At Johns Hopkins University, about 80% of students are involved in one or more of our 400+ student organizations. Here are just a few of the many benefits Johns Hopkins students have shared:
- Enhances their college experience
- Helps connect them to the Hopkins community
- Enhance their ability to lead
- Build a stronger sense of school spirit
Are you interested in getting involved in a student organization? Join Hopkins Groups! Student organizations are organized by category so you can easily find the groups that match your interests.
Choose a category below to learn more about what it has to offer.
These groups are typically tied to an Academic department on campus. Academic and Research groups enrich students’ professional and personal development through competitions and coordinating events in which students may showcase their skills.
Advocacy and Awareness groups actively support an idea or cause. Many of our groups aim to influence public-policy and resource allocation decisions within political, economic, and social systems and institutions; it may be motivated from moral, ethical or faith principles or simply to promote specific beliefs.
The Center for Social Concern houses nearly forty volunteer student groups, each of which focuses on direct service to the Baltimore community in a different way.
Cultural and Identity groups are self-defined groups of people who share a commonality of cultural experience. Cultural groups may be defined by many types of commonality, such as ethnicity, religion, or physical commonality. Cultural groups offer a lively social and educational environment for students, and promote preserving cultural heritage and identity.
Typically, Greek letter organizations are single-sex, initiatory organizations. Greek letter organizations may sometimes be considered mutual aid societies, providing academic and social activities. Chapters host social events, educational programs, and community service and philanthropy projects for their members and the Johns Hopkins community. Fraternity and sorority chapters at Johns Hopkins represent a wealth of leadership, diversity, talents, athleticism, and academic achievement.
All Graduate Student Organizations are defined as such by the Graduate Representative Organization (GRO). Graduate student groups should provide a benefit or service to graduate students at the Homewood Division and should be open for any graduate student to join. The head of Graduate student organizations must be a graduate student of the Homewood Division.
Honor and professional societies are groups that recognize students who excel academically or as leaders among their peers, often within a specific academic discipline.

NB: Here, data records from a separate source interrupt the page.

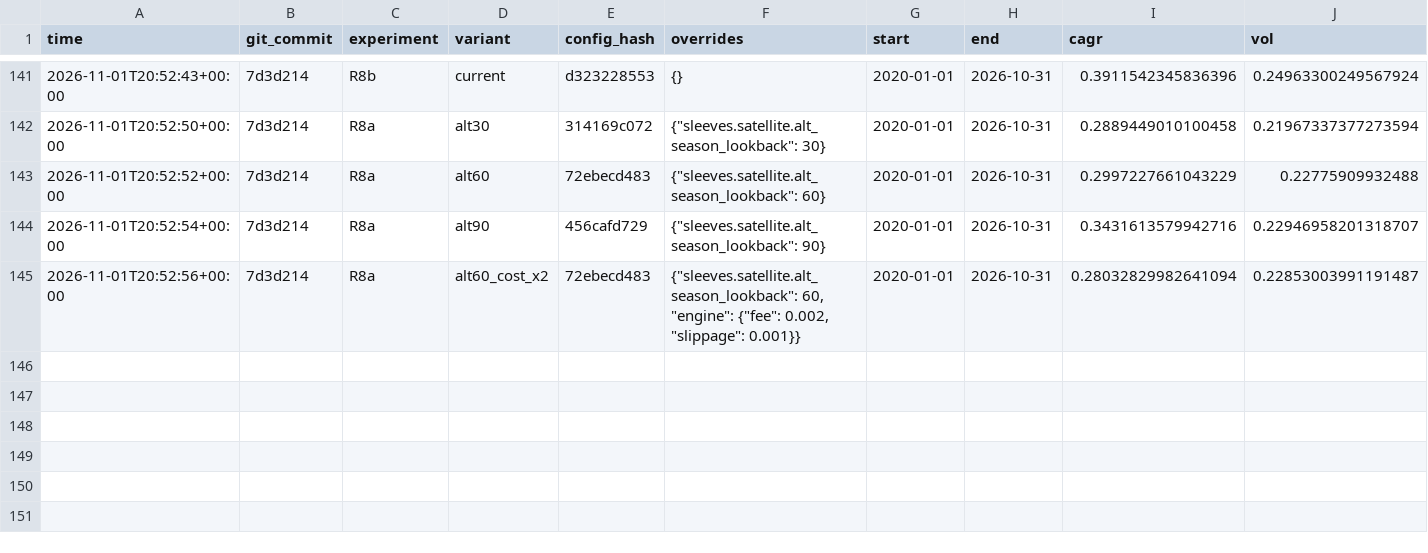
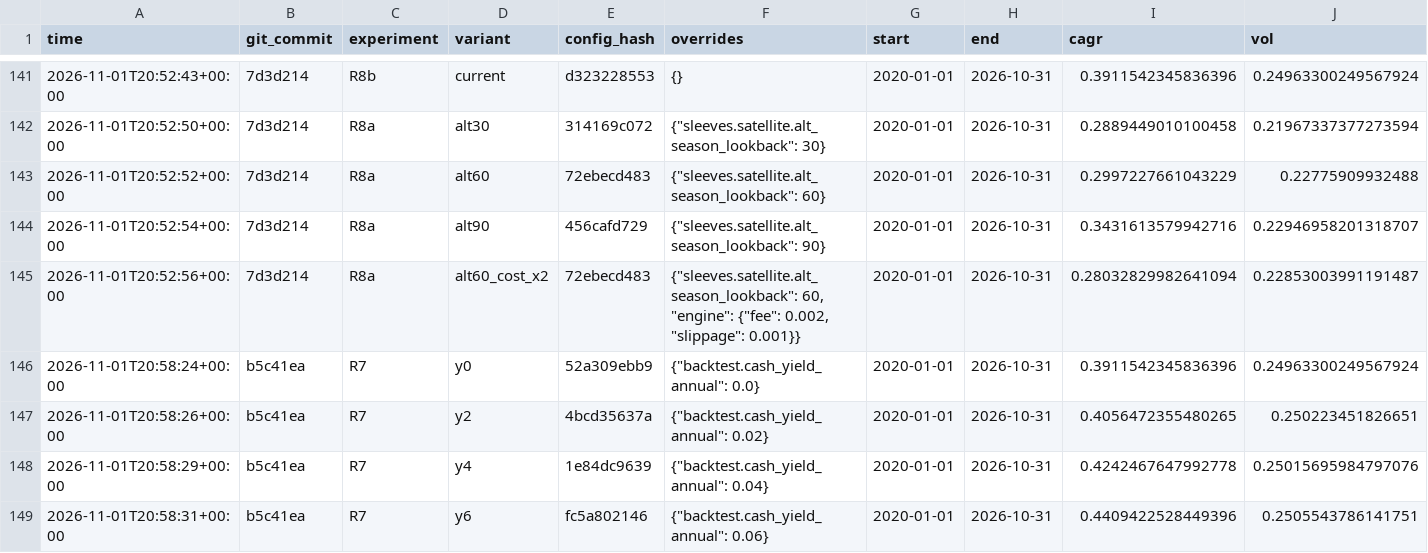
Before and after one commit to tbon9538-tech/BinanceBOT, a CSV file: doc/research/trials.csv, drawn as a sheet; only a part is shown, gaps mark what is left out; rows hold the shown columns only; the diff names each change by its address in the sheet, - before the commit and + after, or states it on an @@ line.

```diff
--- a/doc/research/trials.csv
+++ b/doc/research/trials.csv
+row 146: 2026-11-01T20:58:24+00:00 | b5c41ea | R7 | y0 | 52a309ebb9 | {"backtest.cash_yield_annual": 0.0} | 2020-01-01 | 2026-10-31 | 0.3911542345836396 | 0.24963300249567924
+row 147: 2026-11-01T20:58:26+00:00 | b5c41ea | R7 | y2 | 4bcd35637a | {"backtest.cash_yield_annual": 0.02} | 2020-01-01 | 2026-10-31 | 0.4056472355480265 | 0.250223451826651
+row 148: 2026-11-01T20:58:29+00:00 | b5c41ea | R7 | y4 | 1e84dc9639 | {"backtest.cash_yield_annual": 0.04} | 2020-01-01 | 2026-10-31 | 0.4242467647992778 | 0.25015695984797076
+row 149: 2026-11-01T20:58:31+00:00 | b5c41ea | R7 | y6 | fc5a802146 | {"backtest.cash_yield_annual": 0.06} | 2020-01-01 | 2026-10-31 | 0.4409422528449396 | 0.2505543786141751
```
Also changed, not shown: 3 other files.
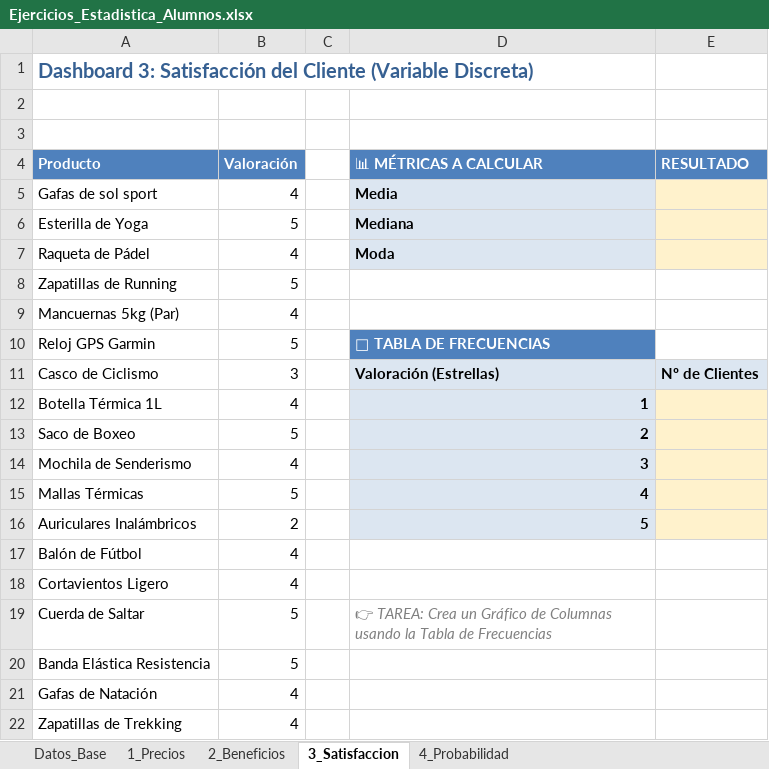
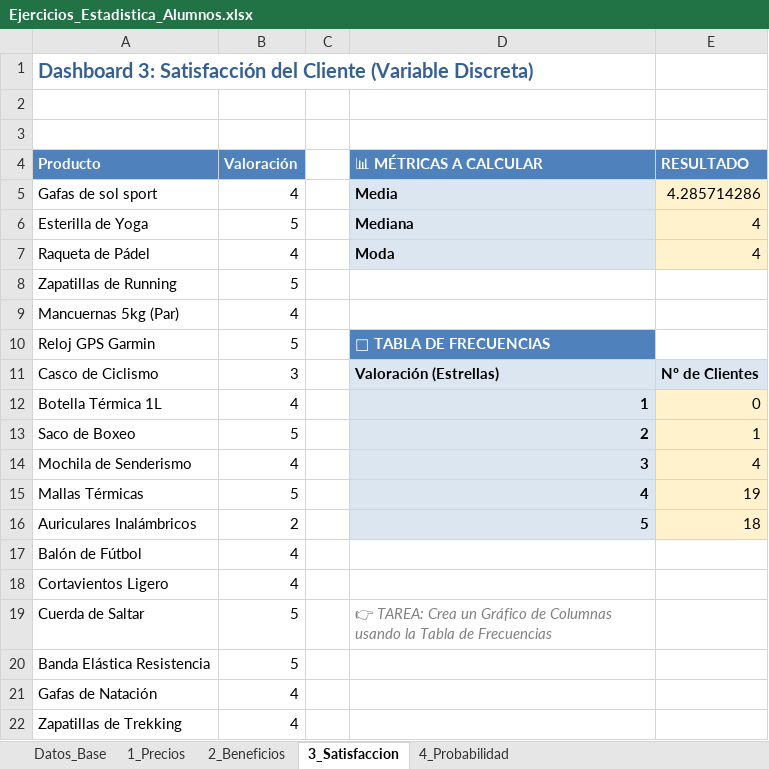
Before and after one commit to ldariza/analisis_estadistico, an Excel workbook: Ejercicios_Estadistica_Alumnos.xlsx, sheet 3_Satisfaccion, drawn as a sheet; only a part is shown; values as stored, in another font and other column widths than the file's, no borders; charts and pictures not drawn; the diff names each change by its address in the sheet, - before the commit and + after, or states it on an @@ line.

Commit message:
Valoración de satisfacción terminada.

```diff
--- a/Ejercicios_Estadistica_Alumnos.xlsx (sheet 3_Satisfaccion)
+++ b/Ejercicios_Estadistica_Alumnos.xlsx (sheet 3_Satisfaccion)
-E5 (RESULTADO): (empty)
+E5 (RESULTADO): 4.285714286
-E6:E7 (RESULTADO): (empty)
+E6:E7 (RESULTADO): 4
-E12 (RESULTADO): (empty)
+E12 (RESULTADO): 0
-E13 (RESULTADO): (empty)
+E13 (RESULTADO): 1
-E14 (RESULTADO): (empty)
+E14 (RESULTADO): 4
-E15 (RESULTADO): (empty)
+E15 (RESULTADO): 19
-E16 (RESULTADO): (empty)
+E16 (RESULTADO): 18
```
Also changed, not shown: charts or pictures.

Student publication and media based organizations create newspapers, magazines, journals and more to share about a specific topic.
Arts organizations provide students with an outlet for their creative talents. Students can express themselves through dance, music, circus, painting, sculpture, and more.
Religious and Spiritual organizations provide students with an opportunity for spiritual or religious engagement.
Special Interest and Hobby organizations advance an interest in a specific area of knowledge, learning or technology and/or are typically interested in a particular pastime or leisure pursuit.